(Front-end code change data)
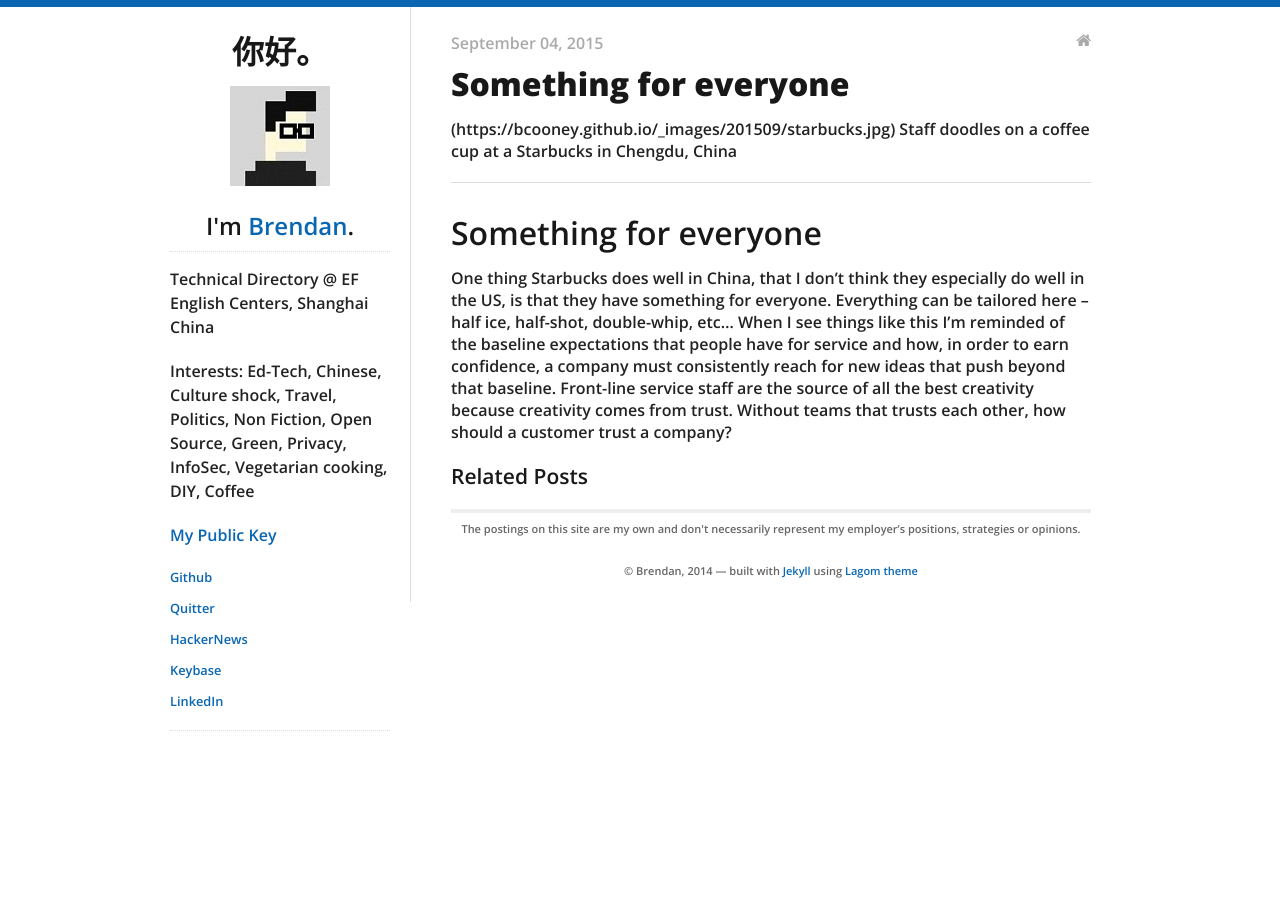
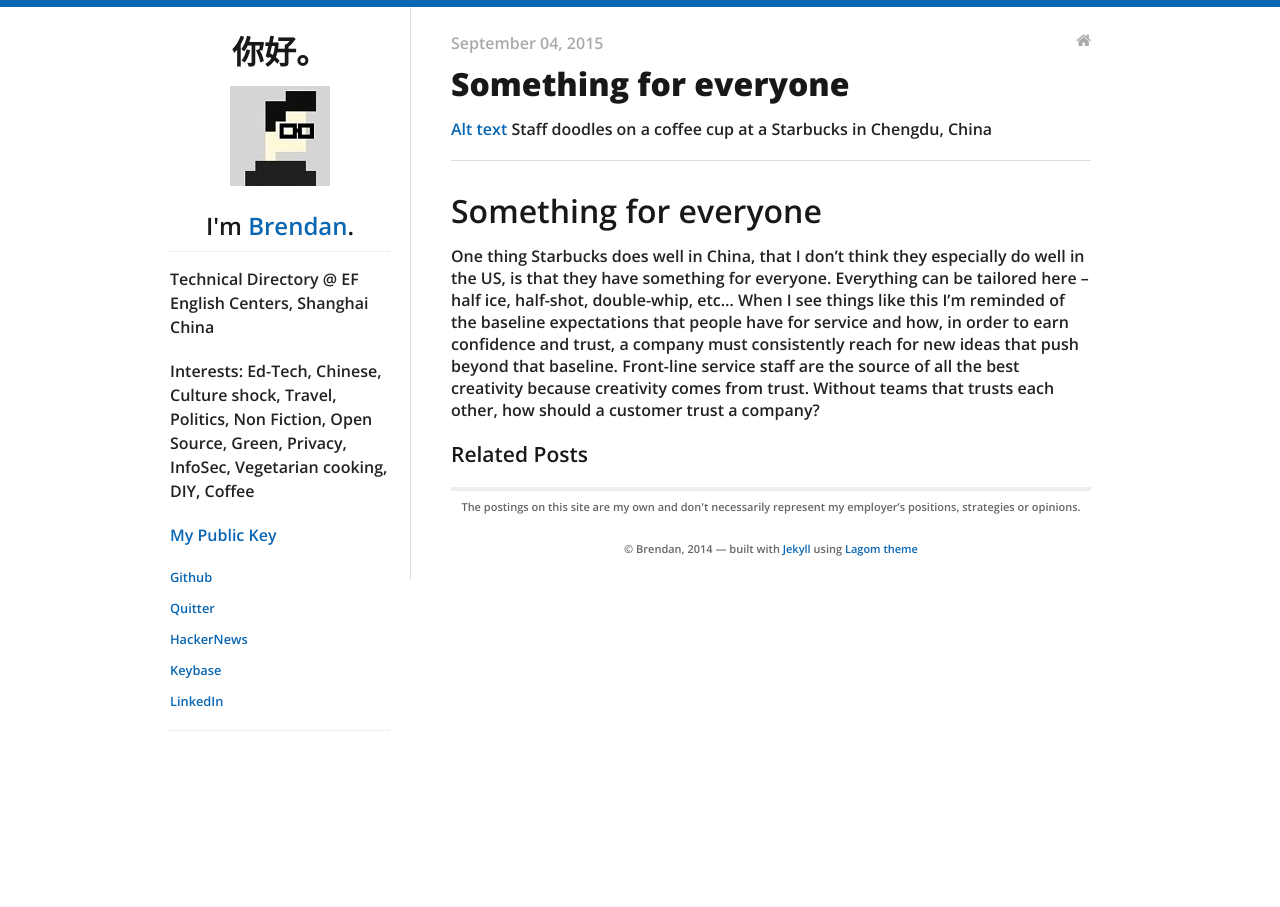
Before and after one commit to bcooney/bcooney.github.io, a Jekyll site: the page built from _posts/2015-09-04-something-for-everyone.md, in a window 1280 px wide. Built offline with Jekyll 4.4.1, drawn with Linux system fonts in a browser that asks for light colours; nearby versions of some CDN libraries.

Commit message:
Try again...

```diff
--- a/_posts/2015-09-04-something-for-everyone.md
+++ b/_posts/2015-09-04-something-for-everyone.md
@@ -5,11 +5,11 @@ categories:
 - blog
 ---
 
-(https://bcooney.github.io/_images/201509/starbucks.jpg)
+[Alt text](https://bcooney.github.io/_images/201509/starbucks.jpg)
 Staff doodles on a coffee cup at a Starbucks in Chengdu, China
 
 ---
 
 # Something for everyone
 
-One thing Starbucks does well in China, that I don't think they especially do well in the US, is that they have something for everyone. Everything can be tailored here -- half ice, half-shot, double-whip, etc... When I see things like this I'm reminded of the baseline expectations that people have for service and how, in order to earn confidence, a company must consistently reach for new ideas that push beyond that baseline. Front-line service staff are the source of all the best creativity because creativity comes from trust. Without teams that trusts each other, how should a customer trust a company?
+One thing Starbucks does well in China, that I don't think they especially do well in the US, is that they have something for everyone. Everything can be tailored here -- half ice, half-shot, double-whip, etc... When I see things like this I'm reminded of the baseline expectations that people have for service and how, in order to earn confidence and trust, a company must consistently reach for new ideas that push beyond that baseline. Front-line service staff are the source of all the best creativity because creativity comes from trust. Without teams that trusts each other, how should a customer trust a company?
```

* **EXERCISE DETAILS**
Please output all of the entries above exactly, but without any picture.

* **ANSWER AREA**
Before and after one commit to bcooney/bcooney.github.io, a Jekyll site: the page built from _posts/2015-09-04-something-for-everyone.md, in a window 1280 px wide. Built offline with Jekyll 4.4.1, drawn with Linux system fonts in a browser that asks for light colours; nearby versions of some CDN libraries.

Commit message:
Try again...

```diff
--- a/_posts/2015-09-04-something-for-everyone.md
+++ b/_posts/2015-09-04-something-for-everyone.md
@@ -5,11 +5,11 @@ categories:
 - blog
 ---
 
-(https://bcooney.github.io/_images/201509/starbucks.jpg)
+[Alt text](https://bcooney.github.io/_images/201509/starbucks.jpg)
 Staff doodles on a coffee cup at a Starbucks in Chengdu, China
 
 ---
 
 # Something for everyone
 
-One thing Starbucks does well in China, that I don't think they especially do well in the US, is that they have something for everyone. Everything can be tailored here -- half ice, half-shot, double-whip, etc... When I see things like this I'm reminded of the baseline expectations that people have for service and how, in order to earn confidence, a company must consistently reach for new ideas that push beyond that baseline. Front-line service staff are the source of all the best creativity because creativity comes from trust. Without teams that trusts each other, how should a customer trust a company?
+One thing Starbucks does well in China, that I don't think they especially do well in the US, is that they have something for everyone. Everything can be tailored here -- half ice, half-shot, double-whip, etc... When I see things like this I'm reminded of the baseline expectations that people have for service and how, in order to earn confidence and trust, a company must consistently reach for new ideas that push beyond that baseline. Front-line service staff are the source of all the best creativity because creativity comes from trust. Without teams that trusts each other, how should a customer trust a company?
```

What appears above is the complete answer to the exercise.